FirstEnergy has been seeking PSC approval to sell its Harrison Power Station near Shinnston to subsidiary Mon Power. The company says the move is the best option to deal with deficits in electricity needed to serve Mon Power customers in West Virginia.
Critics say FirstEnergy proposed an overvalued transaction, ignored the potential gains from better demand-side energy efficiency programs and locked the Mon Power subsidiary into a generation mix that is too narrowly focused on coal.
In August, FirstEnergy reached a tentative settlement that, among other things, allowed Mon Power to recover from customers about $858 million of the $1.1 billion it will pay a sister company for the plant.
The West Virginia Citizen Action Group continued to oppose the deal, arguing, among other things, that it would be wrong, and illegal, for commissioners to approve a settlement to allow Mon Power to recover $858 million from customers for the purchase of a plant that has a book value of just $554 million.
Cathy Kunkel, an energy expert for WV-CAG in the case, said that the organization was very disappointed in the ruling and is considering an appeal of the commission's majority decision.

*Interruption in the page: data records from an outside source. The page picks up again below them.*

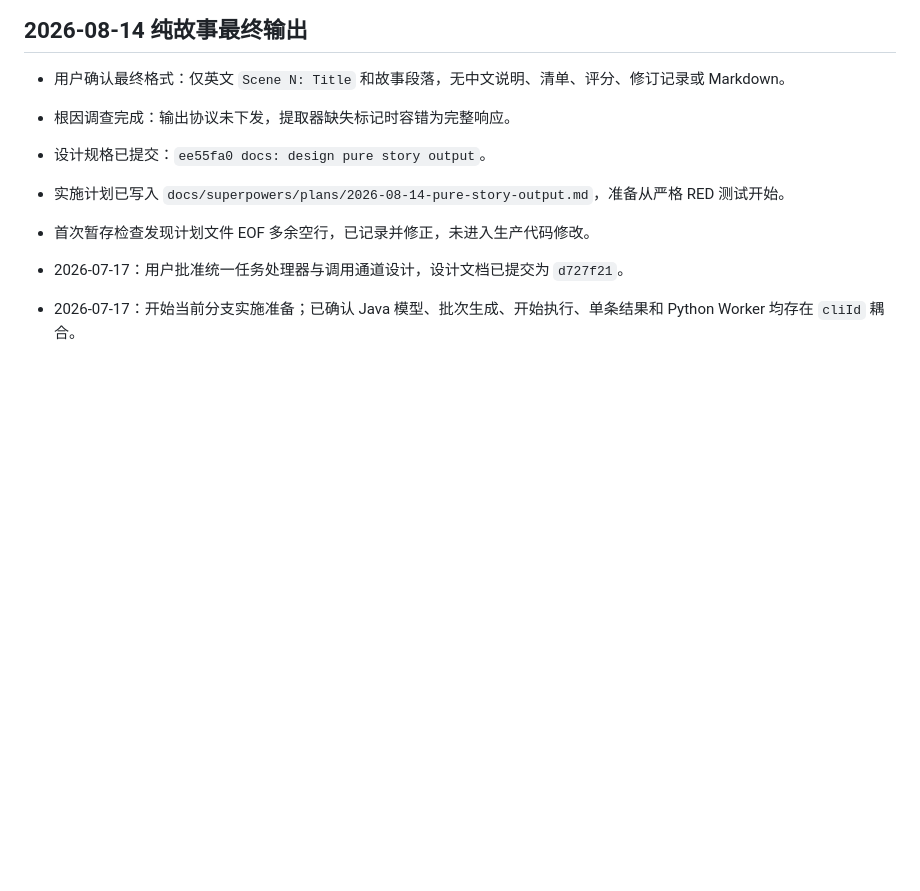
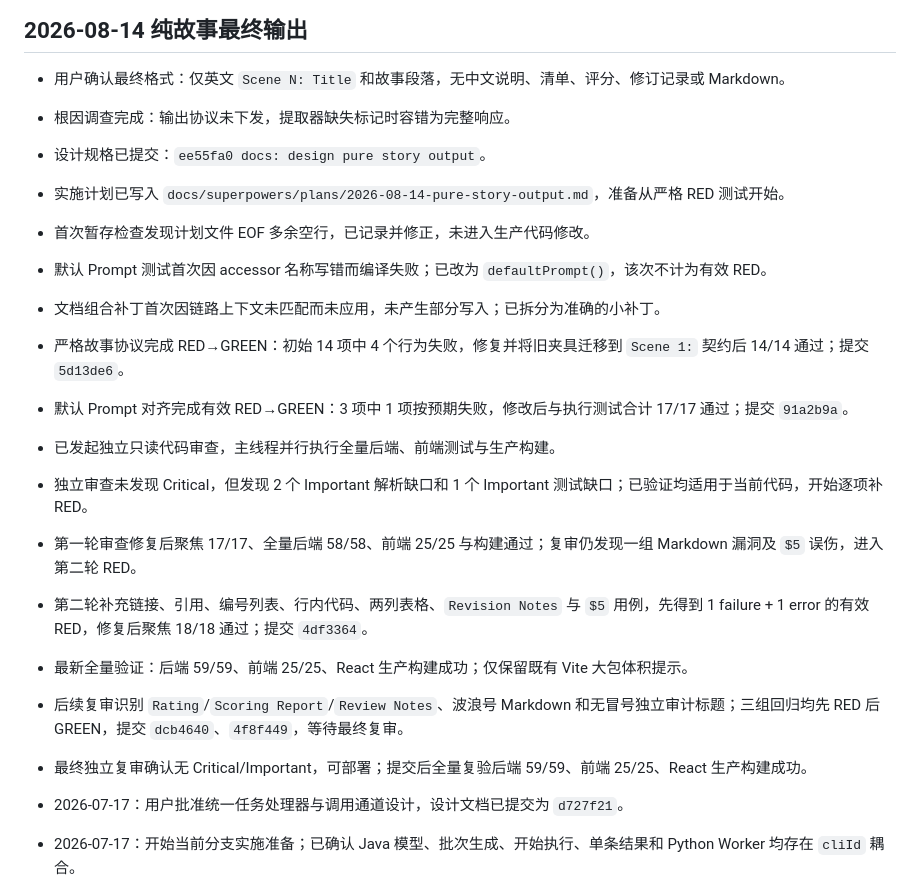
Before and after one commit to ConchiLucas/english_material, a Markdown page: progress.md, the part around the change. GitHub-like rendering; blank space fills up the shorter version.

```diff
--- a/progress.md
+++ b/progress.md
@@ -7,6 +7,17 @@
 - 设计规格已提交：`ee55fa0 docs: design pure story output`。
 - 实施计划已写入 `docs/superpowers/plans/2026-08-14-pure-story-output.md`，准备从严格 RED 测试开始。
 - 首次暂存检查发现计划文件 EOF 多余空行，已记录并修正，未进入生产代码修改。
+- 默认 Prompt 测试首次因 accessor 名称写错而编译失败；已改为 `defaultPrompt()`，该次不计为有效 RED。
+- 文档组合补丁首次因链路上下文未匹配而未应用，未产生部分写入；已拆分为准确的小补丁。
+- 严格故事协议完成 RED→GREEN：初始 14 项中 4 个行为失败，修复并将旧夹具迁移到 `Scene 1:` 契约后 14/14 通过；提交 `5d13de6`。
+- 默认 Prompt 对齐完成有效 RED→GREEN：3 项中 1 项按预期失败，修改后与执行测试合计 17/17 通过；提交 `91a2b9a`。
+- 已发起独立只读代码审查，主线程并行执行全量后端、前端测试与生产构建。
+- 独立审查未发现 Critical，但发现 2 个 Important 解析缺口和 1 个 Important 测试缺口；已验证均适用于当前代码，开始逐项补 RED。
+- 第一轮审查修复后聚焦 17/17、全量后端 58/58、前端 25/25 与构建通过；复审仍发现一组 Markdown 漏洞及 `$5` 误伤，进入第二轮 RED。
+- 第二轮补充链接、引用、编号列表、行内代码、两列表格、`Revision Notes` 与 `$5` 用例，先得到 1 failure + 1 error 的有效 RED，修复后聚焦 18/18 通过；提交 `4df3364`。
+- 最新全量验证：后端 59/59、前端 25/25、React 生产构建成功；仅保留既有 Vite 大包体积提示。
+- 后续复审识别 `Rating`/`Scoring Report`/`Review Notes`、波浪号 Markdown 和无冒号独立审计标题；三组回归均先 RED 后 GREEN，提交 `dcb4640`、`4f8f449`，等待最终复审。
+- 最终独立复审确认无 Critical/Important，可部署；提交后全量复验后端 59/59、前端 25/25、React 生产构建成功。
 
 - 2026-07-17：用户批准统一任务处理器与调用通道设计，设计文档已提交为 `d727f21`。
 - 2026-07-17：开始当前分支实施准备；已确认 Java 模型、批次生成、开始执行、单条结果和 Python Worker 均存在 `cliId` 耦合。
```
Also changed, not shown: findings.md (+6 -0 lines), task_plan.md (+8 -6 lines).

"Commissioner Palmer's dissent lays out very strong arguments," Kunkel said.
Reach Ken Ward Jr. at kw...@wvgazette.com or 304-348-1702.